J.B. Spins

Jazz, film, and improvised culture.

Monday, October 19, 2015

Margaret Mead ’15: China Remix (short)

There is no pathway to citizenship in China, but there are plenty of immigrants. For instance, Guangzhou is now known as the center of China’s West African expat population. While many work as traders, shipping clothes and consumer electronics back to their clients for a small commission, some enterprising African hip hop musicians have found success catering to this growing market. Yet, despite their superior hipness, they face the same legal barriers. Melissa Lefkowitz & Dorian Carli-Jones follow three such performers as they go about their lives and business in China Remix (trailer here), which screens during the 2015 Margaret Mead Film Festival at the American Museum of Natural History.

Dibaocha, Flame Ramadan, and Ivan Manivoo have all found varying degrees of success in Guangzhou. The former two artists already have a number of releases to their credit. Dibaocha is particularly well-established, as both the godfather of the local hip hop scene and the father of two, with his Chinese wife, Cherrish (yes, with two r’s). Yet, Manivoo a student leader as well as a rapper and an all-purpose wheeler-dealer, probably has the brightest future. Yet, their music careers are all essentially off-the-books.

Clearly, Dibaocha has put down roots, but he still must go to great lengths to renew his visa. As a result, he is by far the most vocal in his criticism of Chinese immigration policies. Of course, anyone hoping the CP will loosen up is delusional, especially when their internal Hukou system of residency permits forbids native born rural Chinese from legally working in big cities.

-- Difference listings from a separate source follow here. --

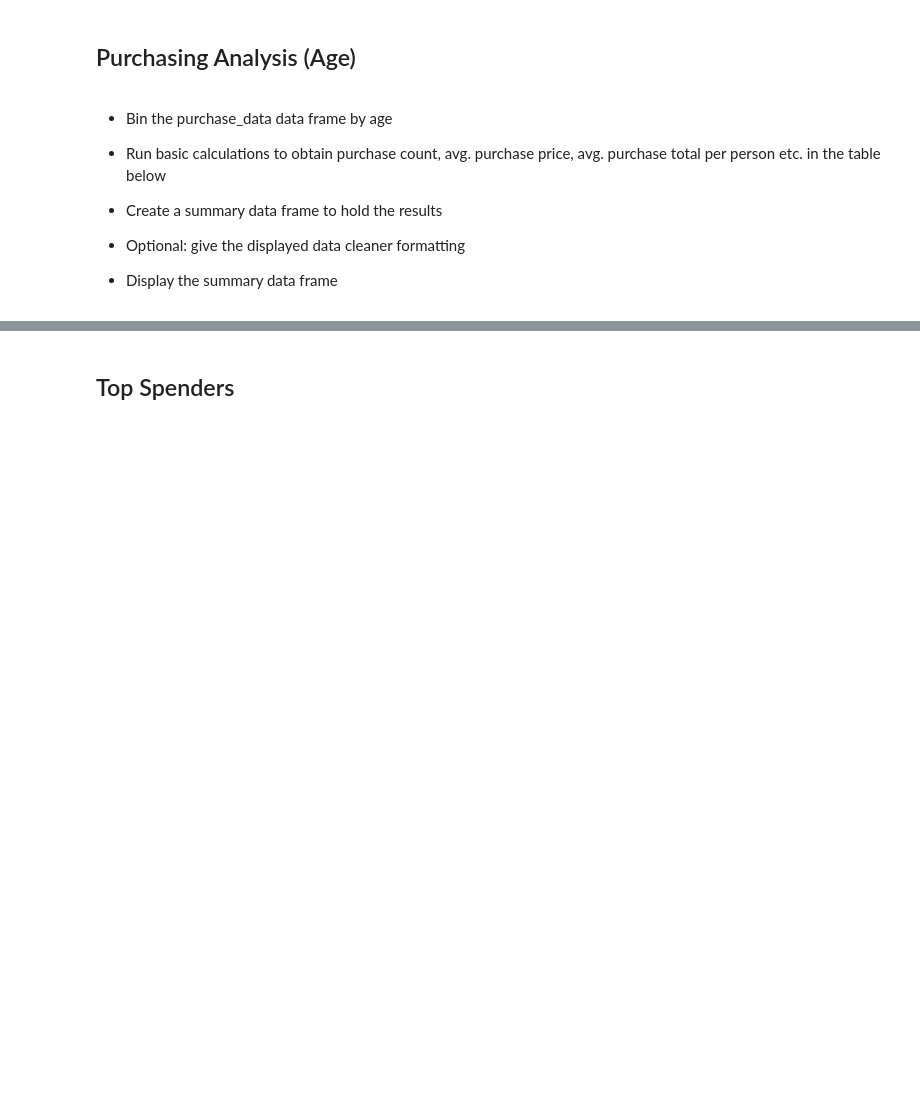
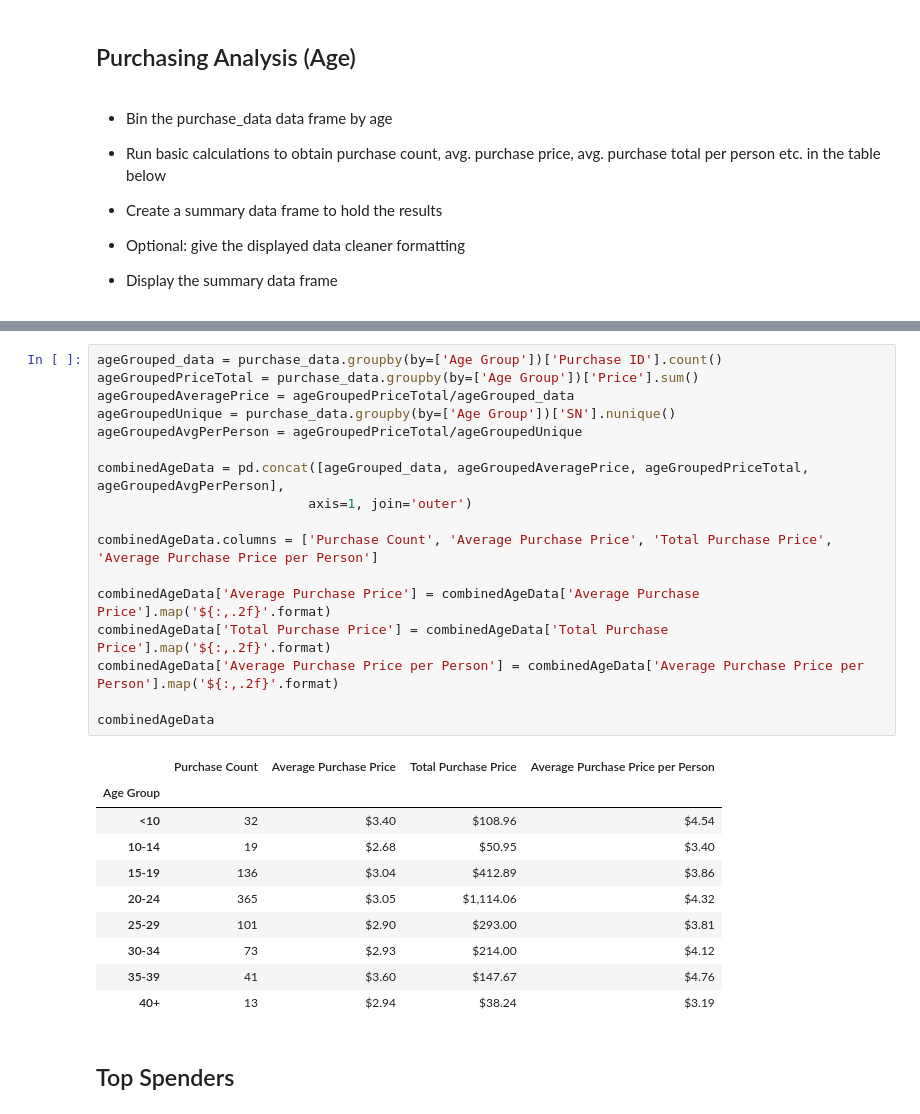
Before and after one commit to RebelDroid09/pandas-challenge, a Jupyter notebook: HeroesOfPymoli/HeroesOfPymoli_starter.ipynb, the cells around one changed output, grey strips where cells are left out. Drawn from its saved outputs; the diff is of its cells as text; blank space fills up the shorter version.

```diff
--- a/HeroesOfPymoli/HeroesOfPymoli_starter.ipynb
+++ b/HeroesOfPymoli/HeroesOfPymoli_starter.ipynb
@@ -264,3 +252,31 @@ playerAgeFrame
+# %%
+ageGrouped_data = purchase_data.groupby(by=['Age Group'])['Purchase ID'].count()
+ageGroupedPriceTotal = purchase_data.groupby(by=['Age Group'])['Price'].sum()
+ageGroupedAveragePrice = ageGroupedPriceTotal/ageGrouped_data
+ageGroupedUnique = purchase_data.groupby(by=['Age Group'])['SN'].nunique()
+ageGroupedAvgPerPerson = ageGroupedPriceTotal/ageGroupedUnique
+
+combinedAgeData = pd.concat([ageGrouped_data, ageGroupedAveragePrice, ageGroupedPriceTotal, ageGroupedAvgPerPerson],
+                           axis=1, join='outer')
+
+combinedAgeData.columns = ['Purchase Count', 'Average Purchase Price', 'Total Purchase Price', 'Average Purchase Price per Person']
+
+combinedAgeData['Average Purchase Price'] = combinedAgeData['Average Purchase Price'].map('${:,.2f}'.format)
+combinedAgeData['Total Purchase Price'] = combinedAgeData['Total Purchase Price'].map('${:,.2f}'.format)
+combinedAgeData['Average Purchase Price per Person'] = combinedAgeData['Average Purchase Price per Person'].map('${:,.2f}'.format)
+
+combinedAgeData
+# %% [output]
+|  | Purchase Count | Average Purchase Price | Total Purchase Price | Average Purchase Price per Person |
+| Age Group |  |  |  |  |
+| <10 | 32 | $3.40 | $108.96 | $4.54 |
+| 10-14 | 19 | $2.68 | $50.95 | $3.40 |
+| 15-19 | 136 | $3.04 | $412.89 | $3.86 |
+| 20-24 | 365 | $3.05 | $1,114.06 | $4.32 |
+| 25-29 | 101 | $2.90 | $293.00 | $3.81 |
+| 30-34 | 73 | $2.93 | $214.00 | $4.12 |
+| 35-39 | 41 | $3.60 | $147.67 | $4.76 |
+| 40+ | 13 | $2.94 | $38.24 | $3.19 |
 # %% [markdown]
 ## Top Spenders
 # %% [markdown]
```
Also changed, not shown: parts of 4 cells of this notebook.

Indeed, if one thing comes shining through China Remix with crystal clarity it is the spectacular class stratifications and disparities of contemporary China. If you doubt it, take a gander at the Victoria’s Secret fashion show produced to celebrate the opening of a luxury condo high-rise in Guangzhou. Manivoo certainly seems to enjoy the gig when hired to rap as the models strut down the runway, but it constitutes conspicuous commercialism, even by Manhattan standards.

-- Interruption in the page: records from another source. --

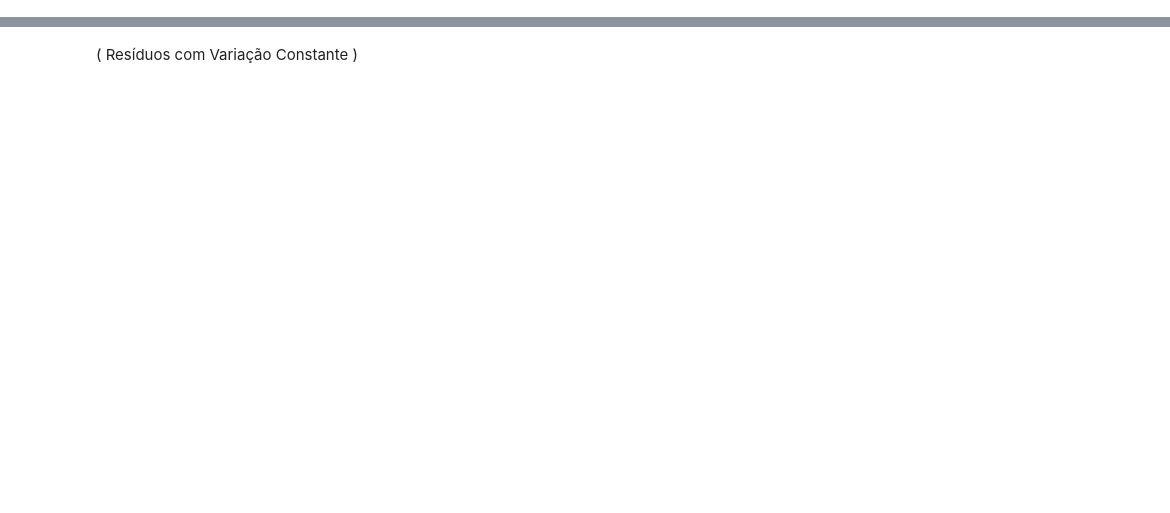
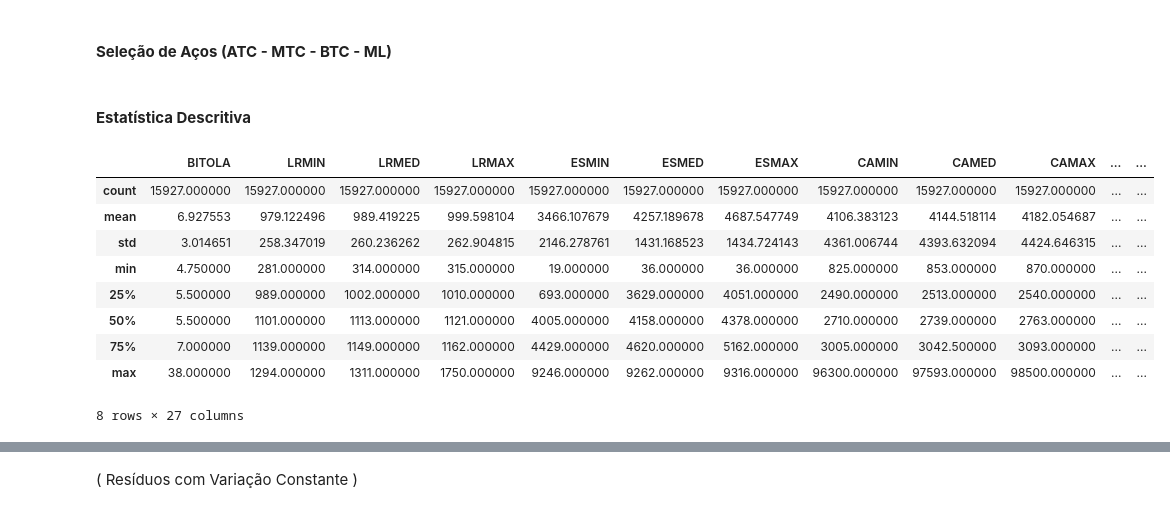
Before and after one commit to MaxVieiraSantiago/Machine-Learning-Algorithms, a Jupyter notebook: Linear Regression/Regressão_Linear_Múltipla_Previsão_de_LR_.ipynb, the cells around one changed output, grey strips where cells are left out. Saved outputs shown, nothing was run; the diff lists cells and outputs as text; code cells hidden in the pictures; blank space fills up the shorter version.

```diff
--- a/Linear Regression/Regressão_Linear_Múltipla_Previsão_de_LR_.ipynb
+++ b/Linear Regression/Regressão_Linear_Múltipla_Previsão_de_LR_.ipynb
@@ -116,0 +144,3 @@ Length: 130, dtype: float64
+# %%
+# Elimnar Valores Missing (nulos)
+dados = dados.dropna()
@@ -116,0 +165,4 @@ Length: 130, dtype: float64
+# %%
+# Removendo registros duplicados
+dados.drop_duplicates(inplace=True)
+dados.duplicated()
@@ -116,0 +205,21 @@ Length: 130, dtype: float64
+# %%
+# Transformação de dados ( object pata float )
+dados['BITOLA'] = dados['BITOLA'].str.replace(',','.').astype(float)
+dados['S']      = dados['S'].str.replace(',','.').astype(float)
+dados['C']      = dados['C'].str.replace(',','.').astype(float)
+dados['MN']     = dados['MN'].str.replace(',','.').astype(float)
+dados['P']      = dados['P'].str.replace(',','.').astype(float)
+dados['SI']     = dados['SI'].str.replace(',','.').astype(float)
+dados['AL']     = dados['AL'].str.replace(',','.').astype(float)
+dados['N']      = dados['N'].str.replace(',','.').astype(float)
+dados['B']      = dados['B'].str.replace(',','.').astype(float)
+dados['NB']     = dados['NB'].str.replace(',','.').astype(float)
+dados['TI']     = dados['TI'].str.replace(',','.').astype(float)
+dados['CU']     = dados['CU'].str.replace(',','.').astype(float)
+dados['CR']     = dados['CR'].str.replace(',','.').astype(float)
+dados['MO']     = dados['MO'].str.replace(',','.').astype(float)
+dados['NI']     = dados['NI'].str.replace(',','.').astype(float)
+dados['V']      = dados['V'].str.replace(',','.').astype(float)
+dados['CA']     = dados['CA'].str.replace(',','.').astype(float)
+
+dados.dtypes
@@ -116,0 +244,2 @@ Length: 130, dtype: float64
+# %% [markdown]
+#### **Seleção de Aços (ATC - MTC - BTC - ML)**
@@ -116,0 +253,16 @@ Length: 130, dtype: float64
+# %% [markdown]
+#### **Estatística Descritiva**
+# %%
+# Avaliando os Dados
+dados.describe()
+# %% [output]
+|  | BITOLA | LRMIN | LRMED | LRMAX | ESMIN | ESMED | ESMAX | CAMIN | CAMED | CAMAX | ... | ... |
+| count | 15927.000000 | 15927.000000 | 15927.000000 | 15927.000000 | 15927.000000 | 15927.000000 | 15927.000000 | 15927.000000 | 15927.000000 | 15927.000000 | ... | ... |
+| mean | 6.927553 | 979.122496 | 989.419225 | 999.598104 | 3466.107679 | 4257.189678 | 4687.547749 | 4106.383123 | 4144.518114 | 4182.054687 | ... | ... |
+| std | 3.014651 | 258.347019 | 260.236262 | 262.904815 | 2146.278761 | 1431.168523 | 1434.724143 | 4361.006744 | 4393.632094 | 4424.646315 | ... | ... |
+| min | 4.750000 | 281.000000 | 314.000000 | 315.000000 | 19.000000 | 36.000000 | 36.000000 | 825.000000 | 853.000000 | 870.000000 | ... | ... |
+| 25% | 5.500000 | 989.000000 | 1002.000000 | 1010.000000 | 693.000000 | 3629.000000 | 4051.000000 | 2490.000000 | 2513.000000 | 2540.000000 | ... | ... |
+| 50% | 5.500000 | 1101.000000 | 1113.000000 | 1121.000000 | 4005.000000 | 4158.000000 | 4378.000000 | 2710.000000 | 2739.000000 | 2763.000000 | ... | ... |
+| 75% | 7.000000 | 1139.000000 | 1149.000000 | 1162.000000 | 4429.000000 | 4620.000000 | 5162.000000 | 3005.000000 | 3042.500000 | 3093.000000 | ... | ... |
+| max | 38.000000 | 1294.000000 | 1311.000000 | 1750.000000 | 9246.000000 | 9262.000000 | 9316.000000 | 96300.000000 | 97593.000000 | 98500.000000 | ... | ... |
+8 rows × 27 columns
```
Also changed, not shown: parts of 159 cells of this notebook.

Since it clocks in just under thirty minutes, China Remix can hardly be exhaustive, but it dives into its subjects’ world with both feet. We get a sense of the energy of the Guangzhou hip hop and African music scenes, as well as the attitudes of the immigrant community. Lefkowitz & Carli-Jones keep the pace brisk and give viewers a good taste of the music in question, which the performers would probably appreciate. Well worth seeing, China Remix screens this Friday (10/23) with Double Happiness, as part of this year’s Margaret Mead Film Festival.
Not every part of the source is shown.